Problem: Make the copy match the entries below exactly, with no pictures carried over.
=-=-=-=-=
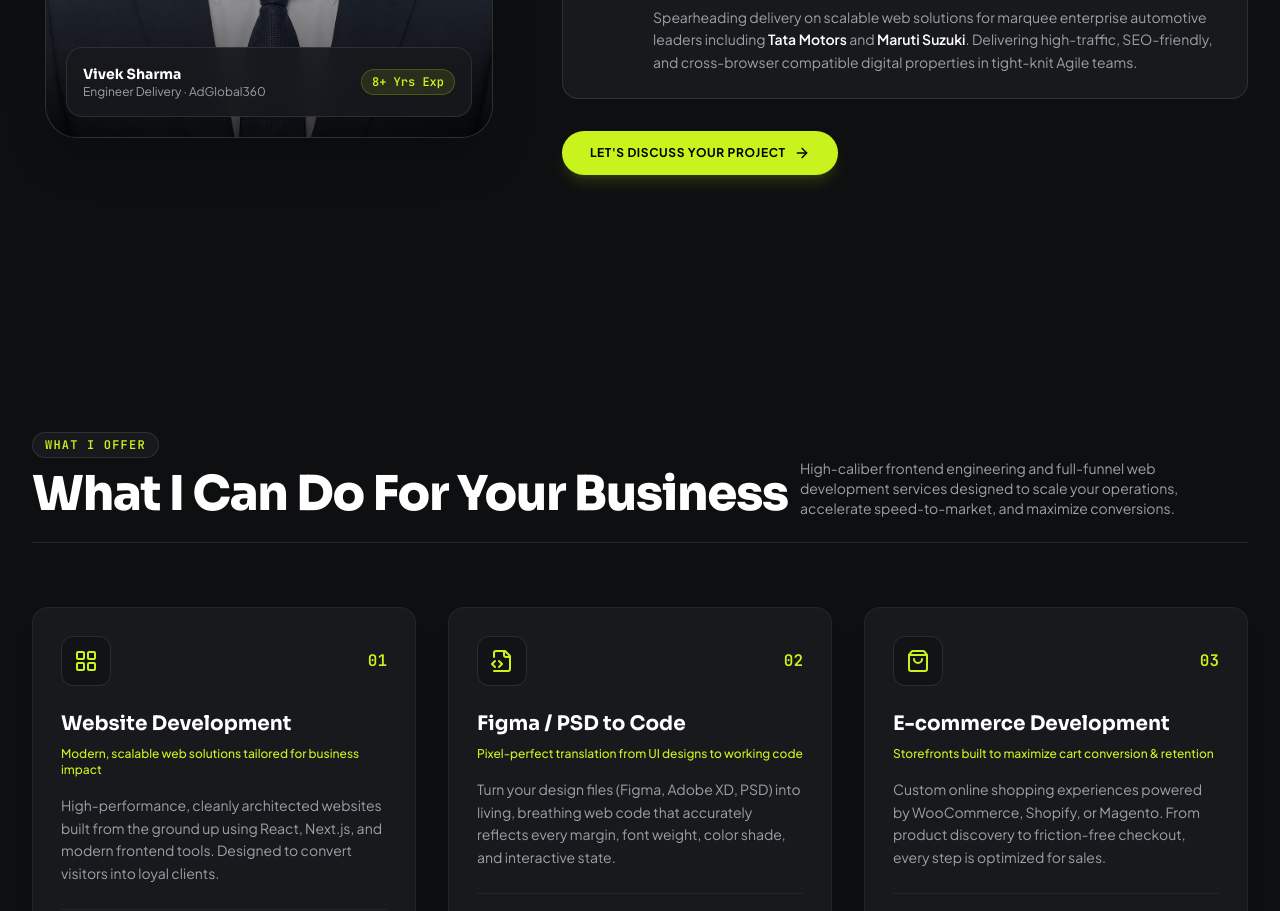
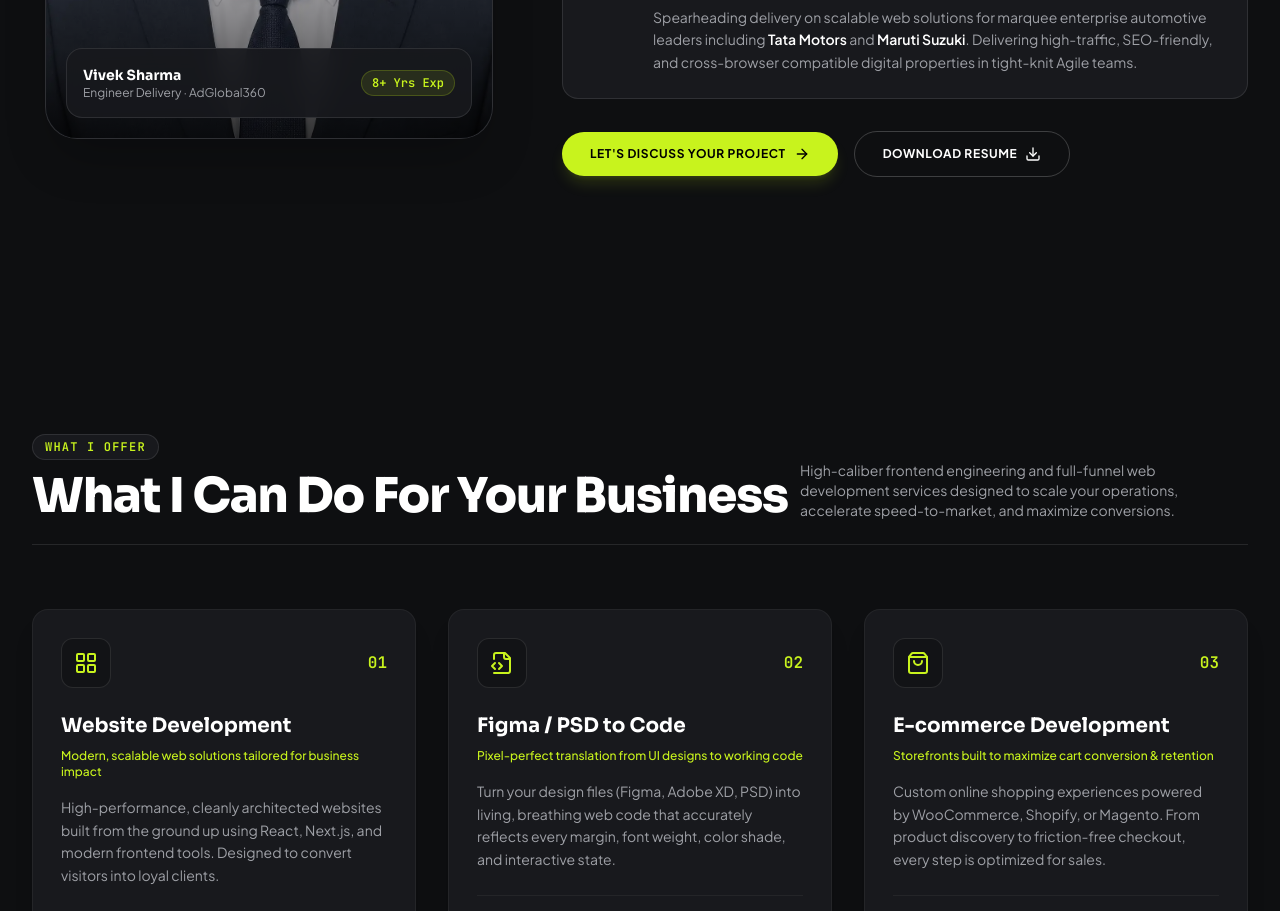
Before and after one commit to viveksharma895/React_Portfolio, a React (Vite) app: page / in a window 1280 px wide. Shown: the part 1800-2711 px from the top of the page. Built offline with nearby package versions, Linux system fonts and the light colour scheme.

Commit message:
resume update

```diff
--- a/index.html
+++ b/index.html
@@ -60,8 +60,8 @@
     <meta property="og:image" content="https://viveksharmacoder.in/og-image.jpg" />
     <meta property="og:image:secure_url" content="https://viveksharmacoder.in/og-image.jpg" />
     <meta property="og:image:type" content="image/jpeg" />
-    <meta property="og:image:width" content="1200" />
-    <meta property="og:image:height" content="630" />
+    <meta property="og:image:width" content="1085" />
+    <meta property="og:image:height" content="1450" />
     <meta property="og:image:alt" content="Vivek Sharma – Frontend Engineer Delivery" />
 
     <!-- Twitter / X Card -->
@@ -122,8 +122,8 @@
             "image": {
               "@type": "ImageObject",
               "url": "https://viveksharmacoder.in/og-image.jpg",
-              "width": 1200,
-              "height": 630
+              "width": 1085,
+              "height": 1450
             },
             "email": "mailto:sharma.vivek895@gmail.com",
             "telephone": "+919717679664",
--- a/src/components/About.tsx
+++ b/src/components/About.tsx
@@ -1,5 +1,5 @@
 import React from 'react';
-import { Briefcase, MapPin, ArrowRight } from 'lucide-react';
+import { Briefcase, MapPin, ArrowRight, Download } from 'lucide-react';
 
 interface AboutProps {
   onContactClick: () => void;
@@ -180,6 +180,14 @@ export const About: React.FC<AboutProps> = ({ onContactClick }) => {
                 <span>Let's Discuss Your Project</span>
                 <ArrowRight className="w-4 h-4" />
               </button>
+              <a
+                href="/Vivek_Sharma_Engineer_Delivery.docx"
+                download="Vivek_Sharma_Engineer_Delivery.docx"
+                className="inline-flex items-center gap-2 px-7 py-3.5 text-xs font-bold uppercase tracking-wider text-white bg-transparent border border-white/20 hover:border-[#c8f31d] hover:text-[#c8f31d] rounded-full transition-all"
+              >
+                <span>Download Resume</span>
+                <Download className="w-4 h-4" />
+              </a>
             </div>
           </div>
         </div>
```
Also changed, not shown: public/og-image.jpg, 1 other file (tests, documents, lock files or other folders).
=-=-=-=-=
Exercise result:
Before and after one commit to viveksharma895/React_Portfolio, a React (Vite) app: page / in a window 1280 px wide. Shown: the part 1800-2711 px from the top of the page. Built offline with nearby package versions, Linux system fonts and the light colour scheme.

Commit message:
resume update

```diff
--- a/index.html
+++ b/index.html
@@ -60,8 +60,8 @@
     <meta property="og:image" content="https://viveksharmacoder.in/og-image.jpg" />
     <meta property="og:image:secure_url" content="https://viveksharmacoder.in/og-image.jpg" />
     <meta property="og:image:type" content="image/jpeg" />
-    <meta property="og:image:width" content="1200" />
-    <meta property="og:image:height" content="630" />
+    <meta property="og:image:width" content="1085" />
+    <meta property="og:image:height" content="1450" />
     <meta property="og:image:alt" content="Vivek Sharma – Frontend Engineer Delivery" />
 
     <!-- Twitter / X Card -->
@@ -122,8 +122,8 @@
             "image": {
               "@type": "ImageObject",
               "url": "https://viveksharmacoder.in/og-image.jpg",
-              "width": 1200,
-              "height": 630
+              "width": 1085,
+              "height": 1450
             },
             "email": "mailto:sharma.vivek895@gmail.com",
             "telephone": "+919717679664",
--- a/src/components/About.tsx
+++ b/src/components/About.tsx
@@ -1,5 +1,5 @@
 import React from 'react';
-import { Briefcase, MapPin, ArrowRight } from 'lucide-react';
+import { Briefcase, MapPin, ArrowRight, Download } from 'lucide-react';
 
 interface AboutProps {
   onContactClick: () => void;
@@ -180,6 +180,14 @@ export const About: React.FC<AboutProps> = ({ onContactClick }) => {
                 <span>Let's Discuss Your Project</span>
                 <ArrowRight className="w-4 h-4" />
               </button>
+              <a
+                href="/Vivek_Sharma_Engineer_Delivery.docx"
+                download="Vivek_Sharma_Engineer_Delivery.docx"
+                className="inline-flex items-center gap-2 px-7 py-3.5 text-xs font-bold uppercase tracking-wider text-white bg-transparent border border-white/20 hover:border-[#c8f31d] hover:text-[#c8f31d] rounded-full transition-all"
+              >
+                <span>Download Resume</span>
+                <Download className="w-4 h-4" />
+              </a>
             </div>
           </div>
         </div>
```
Also changed, not shown: public/og-image.jpg, 1 other file (tests, documents, lock files or other folders).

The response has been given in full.